While the English word saint originated in Christianity, historians of religion now use the appellation "in a more general way to refer to the state of special holiness that many religions attribute to certain people", with the Jewish tzadik, the Islamic walī, the Hindu rishi or Sikh guru, and the Buddhist arhat or bodhisattva also being referred to as saints. Depending on the religion, saints are recognized either by official ecclesiastical declaration, as in the Catholic faith, or by popular acclamation (see Folk saint).
...that shortly after Jonah of Manchuria died in 1925, he is said to have appeared in a dream before a crippled boy saying "Here, take my legs. I don't need them anymore," and the boy woke up completely healed?
...that the Lutheran liturgical calendar includes several biblical personages as “Saint” though it is commonly believed that Lutherans “do not have saints”?
Gregory made a significant impact on the shape of Trinitariantheology among both Greek- and Latin-speaking theologians, and he is remembered as the "Trinitarian Theologian". Much of his theological work continues to influence modern theologians, especially in regard to the relationship among the three Persons of the Trinity. Along with two brothers, Basil the Great and Gregory of Nyssa, he is known as one of the Cappadocian Fathers.

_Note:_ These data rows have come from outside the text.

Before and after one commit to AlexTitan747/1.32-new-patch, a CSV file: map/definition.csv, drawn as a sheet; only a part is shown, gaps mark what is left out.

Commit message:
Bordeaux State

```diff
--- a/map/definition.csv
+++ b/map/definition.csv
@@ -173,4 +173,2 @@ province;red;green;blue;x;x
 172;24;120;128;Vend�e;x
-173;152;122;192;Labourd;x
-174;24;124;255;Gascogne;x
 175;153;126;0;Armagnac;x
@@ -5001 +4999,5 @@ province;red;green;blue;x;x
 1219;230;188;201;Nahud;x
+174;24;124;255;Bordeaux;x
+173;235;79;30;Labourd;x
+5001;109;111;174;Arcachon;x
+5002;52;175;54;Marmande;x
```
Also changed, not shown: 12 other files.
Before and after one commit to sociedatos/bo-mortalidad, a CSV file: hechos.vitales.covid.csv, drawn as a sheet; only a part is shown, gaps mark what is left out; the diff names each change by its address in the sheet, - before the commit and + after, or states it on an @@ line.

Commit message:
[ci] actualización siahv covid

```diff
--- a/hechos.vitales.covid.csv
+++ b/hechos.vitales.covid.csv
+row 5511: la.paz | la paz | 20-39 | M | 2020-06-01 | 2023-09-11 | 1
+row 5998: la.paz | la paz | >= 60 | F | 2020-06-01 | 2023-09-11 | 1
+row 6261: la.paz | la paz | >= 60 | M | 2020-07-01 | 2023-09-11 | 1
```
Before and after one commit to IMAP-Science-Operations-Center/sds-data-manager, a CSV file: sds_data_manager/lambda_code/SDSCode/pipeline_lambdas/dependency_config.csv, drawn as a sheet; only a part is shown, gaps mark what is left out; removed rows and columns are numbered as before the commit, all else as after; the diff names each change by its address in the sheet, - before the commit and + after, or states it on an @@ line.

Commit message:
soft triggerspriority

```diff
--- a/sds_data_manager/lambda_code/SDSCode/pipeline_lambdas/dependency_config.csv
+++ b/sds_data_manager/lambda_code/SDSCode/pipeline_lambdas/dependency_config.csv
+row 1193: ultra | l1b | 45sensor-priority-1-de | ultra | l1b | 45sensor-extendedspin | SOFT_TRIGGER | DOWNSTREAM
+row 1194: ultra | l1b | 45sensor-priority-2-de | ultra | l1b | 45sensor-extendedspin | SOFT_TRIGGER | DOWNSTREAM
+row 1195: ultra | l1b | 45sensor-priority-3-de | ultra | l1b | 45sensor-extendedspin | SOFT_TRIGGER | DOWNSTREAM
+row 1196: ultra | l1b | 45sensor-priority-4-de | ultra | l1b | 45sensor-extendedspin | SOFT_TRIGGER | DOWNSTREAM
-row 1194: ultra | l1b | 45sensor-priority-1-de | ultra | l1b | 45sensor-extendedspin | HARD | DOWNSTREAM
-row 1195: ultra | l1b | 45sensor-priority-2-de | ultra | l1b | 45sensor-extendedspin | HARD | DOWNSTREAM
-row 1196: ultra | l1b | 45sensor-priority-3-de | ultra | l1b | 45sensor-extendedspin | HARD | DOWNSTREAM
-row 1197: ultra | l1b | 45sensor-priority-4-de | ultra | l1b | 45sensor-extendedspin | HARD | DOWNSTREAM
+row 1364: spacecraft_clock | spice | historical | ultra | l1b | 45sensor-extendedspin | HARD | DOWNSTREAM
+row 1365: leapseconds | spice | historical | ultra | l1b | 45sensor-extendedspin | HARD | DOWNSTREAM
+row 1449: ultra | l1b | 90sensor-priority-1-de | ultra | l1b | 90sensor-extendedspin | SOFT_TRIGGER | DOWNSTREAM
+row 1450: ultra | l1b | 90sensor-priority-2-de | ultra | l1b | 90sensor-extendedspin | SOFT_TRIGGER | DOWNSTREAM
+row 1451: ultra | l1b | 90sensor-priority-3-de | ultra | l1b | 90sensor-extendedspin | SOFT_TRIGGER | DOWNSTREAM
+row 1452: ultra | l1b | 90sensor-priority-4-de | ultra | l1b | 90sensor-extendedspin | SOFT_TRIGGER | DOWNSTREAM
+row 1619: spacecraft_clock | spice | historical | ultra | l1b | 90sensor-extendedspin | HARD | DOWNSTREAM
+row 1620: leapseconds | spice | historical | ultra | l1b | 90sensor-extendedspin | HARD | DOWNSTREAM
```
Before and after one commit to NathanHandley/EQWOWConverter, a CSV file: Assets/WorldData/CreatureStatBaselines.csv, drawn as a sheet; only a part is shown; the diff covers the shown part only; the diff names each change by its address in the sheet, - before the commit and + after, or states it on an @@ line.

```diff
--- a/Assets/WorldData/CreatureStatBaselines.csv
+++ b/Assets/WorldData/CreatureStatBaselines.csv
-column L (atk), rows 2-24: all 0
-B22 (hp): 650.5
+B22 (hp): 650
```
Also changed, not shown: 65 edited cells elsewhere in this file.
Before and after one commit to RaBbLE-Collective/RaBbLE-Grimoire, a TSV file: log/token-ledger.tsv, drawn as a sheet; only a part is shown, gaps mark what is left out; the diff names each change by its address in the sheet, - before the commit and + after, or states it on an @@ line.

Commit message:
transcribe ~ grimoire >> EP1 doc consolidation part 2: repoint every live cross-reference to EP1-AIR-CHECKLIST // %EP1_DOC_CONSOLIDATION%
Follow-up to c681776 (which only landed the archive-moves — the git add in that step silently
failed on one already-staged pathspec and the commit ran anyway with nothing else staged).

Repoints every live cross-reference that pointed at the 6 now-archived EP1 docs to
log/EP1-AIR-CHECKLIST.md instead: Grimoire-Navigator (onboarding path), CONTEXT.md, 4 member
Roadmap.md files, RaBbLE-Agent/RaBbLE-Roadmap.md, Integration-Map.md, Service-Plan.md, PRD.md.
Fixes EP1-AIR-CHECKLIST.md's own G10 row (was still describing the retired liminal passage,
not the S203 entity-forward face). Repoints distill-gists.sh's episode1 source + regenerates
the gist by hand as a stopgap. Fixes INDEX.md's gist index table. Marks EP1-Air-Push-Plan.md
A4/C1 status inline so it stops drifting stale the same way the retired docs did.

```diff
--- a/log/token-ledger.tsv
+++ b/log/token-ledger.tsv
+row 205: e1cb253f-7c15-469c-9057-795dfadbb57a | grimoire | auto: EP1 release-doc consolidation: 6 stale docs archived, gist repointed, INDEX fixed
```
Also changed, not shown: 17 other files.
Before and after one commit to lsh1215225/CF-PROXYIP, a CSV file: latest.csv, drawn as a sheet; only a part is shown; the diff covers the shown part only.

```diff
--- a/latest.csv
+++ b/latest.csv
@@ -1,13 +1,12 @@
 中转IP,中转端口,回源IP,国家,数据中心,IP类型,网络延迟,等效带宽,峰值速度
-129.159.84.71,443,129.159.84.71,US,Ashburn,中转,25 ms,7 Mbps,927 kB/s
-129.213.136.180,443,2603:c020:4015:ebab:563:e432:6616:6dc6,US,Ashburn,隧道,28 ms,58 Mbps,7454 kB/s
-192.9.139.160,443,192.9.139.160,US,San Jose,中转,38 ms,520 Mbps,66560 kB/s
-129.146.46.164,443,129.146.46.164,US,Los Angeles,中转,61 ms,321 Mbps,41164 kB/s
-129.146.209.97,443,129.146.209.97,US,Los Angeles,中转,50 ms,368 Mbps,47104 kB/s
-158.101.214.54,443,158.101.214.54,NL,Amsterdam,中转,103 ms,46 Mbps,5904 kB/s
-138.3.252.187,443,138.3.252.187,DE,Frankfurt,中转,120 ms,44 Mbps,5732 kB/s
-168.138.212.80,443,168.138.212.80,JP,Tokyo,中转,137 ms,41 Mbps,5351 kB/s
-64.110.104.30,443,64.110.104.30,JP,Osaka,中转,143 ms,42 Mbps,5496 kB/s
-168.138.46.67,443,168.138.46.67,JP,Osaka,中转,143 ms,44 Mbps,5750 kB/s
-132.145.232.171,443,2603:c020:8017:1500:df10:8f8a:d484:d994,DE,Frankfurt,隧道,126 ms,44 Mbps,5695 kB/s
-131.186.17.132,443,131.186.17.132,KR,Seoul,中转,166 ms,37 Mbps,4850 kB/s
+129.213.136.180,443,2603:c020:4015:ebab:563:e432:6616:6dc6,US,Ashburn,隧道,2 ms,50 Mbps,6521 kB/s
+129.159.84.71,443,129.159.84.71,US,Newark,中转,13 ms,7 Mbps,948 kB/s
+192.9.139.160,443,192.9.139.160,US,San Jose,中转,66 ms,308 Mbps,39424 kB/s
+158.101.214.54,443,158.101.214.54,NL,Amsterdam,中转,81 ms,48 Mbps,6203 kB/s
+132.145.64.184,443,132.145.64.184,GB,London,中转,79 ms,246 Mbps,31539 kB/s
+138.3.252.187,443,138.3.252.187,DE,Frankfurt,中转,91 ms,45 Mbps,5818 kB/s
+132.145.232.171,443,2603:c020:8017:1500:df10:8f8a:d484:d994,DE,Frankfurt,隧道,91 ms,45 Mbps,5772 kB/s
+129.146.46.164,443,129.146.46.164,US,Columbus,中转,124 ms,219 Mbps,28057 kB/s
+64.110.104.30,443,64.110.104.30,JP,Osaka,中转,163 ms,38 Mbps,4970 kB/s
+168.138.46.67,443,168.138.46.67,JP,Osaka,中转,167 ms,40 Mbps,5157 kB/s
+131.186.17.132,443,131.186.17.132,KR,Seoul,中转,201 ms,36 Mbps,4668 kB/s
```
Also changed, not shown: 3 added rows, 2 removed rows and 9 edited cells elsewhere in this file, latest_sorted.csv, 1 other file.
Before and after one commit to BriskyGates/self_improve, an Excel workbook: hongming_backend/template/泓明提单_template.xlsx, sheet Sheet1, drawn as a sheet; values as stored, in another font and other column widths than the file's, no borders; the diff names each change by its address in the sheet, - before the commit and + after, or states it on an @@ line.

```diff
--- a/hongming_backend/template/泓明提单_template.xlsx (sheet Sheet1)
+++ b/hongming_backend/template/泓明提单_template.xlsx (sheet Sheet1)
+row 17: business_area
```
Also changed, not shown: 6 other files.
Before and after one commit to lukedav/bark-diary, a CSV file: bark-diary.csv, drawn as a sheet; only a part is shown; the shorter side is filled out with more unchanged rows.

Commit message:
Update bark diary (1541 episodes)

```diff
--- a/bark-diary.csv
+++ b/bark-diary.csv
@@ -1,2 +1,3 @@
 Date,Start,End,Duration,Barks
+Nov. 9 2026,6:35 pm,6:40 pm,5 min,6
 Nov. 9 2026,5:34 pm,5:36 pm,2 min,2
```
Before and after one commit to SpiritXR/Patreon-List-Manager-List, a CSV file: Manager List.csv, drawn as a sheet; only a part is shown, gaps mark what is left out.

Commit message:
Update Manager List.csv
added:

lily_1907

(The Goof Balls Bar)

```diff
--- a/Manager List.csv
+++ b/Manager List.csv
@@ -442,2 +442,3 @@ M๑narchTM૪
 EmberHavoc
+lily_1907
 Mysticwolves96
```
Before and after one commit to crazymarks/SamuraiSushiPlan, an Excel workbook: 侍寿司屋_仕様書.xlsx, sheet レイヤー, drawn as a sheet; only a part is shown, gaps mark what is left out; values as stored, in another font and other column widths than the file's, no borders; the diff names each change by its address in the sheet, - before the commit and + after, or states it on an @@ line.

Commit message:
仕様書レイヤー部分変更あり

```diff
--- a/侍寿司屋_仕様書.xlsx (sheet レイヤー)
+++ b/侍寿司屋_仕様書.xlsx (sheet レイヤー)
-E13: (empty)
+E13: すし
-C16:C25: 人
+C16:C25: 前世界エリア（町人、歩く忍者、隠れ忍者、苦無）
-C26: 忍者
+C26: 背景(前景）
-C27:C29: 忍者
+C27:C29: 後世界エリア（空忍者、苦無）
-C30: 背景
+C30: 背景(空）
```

The Saints Wikiproject aims primarily at standardizing the articles about people venerated by some Christians as saints or the blessed and ensuring quality articles. If there is an interest in including saints from religions other than Christianity, please propose those changes on our talk page.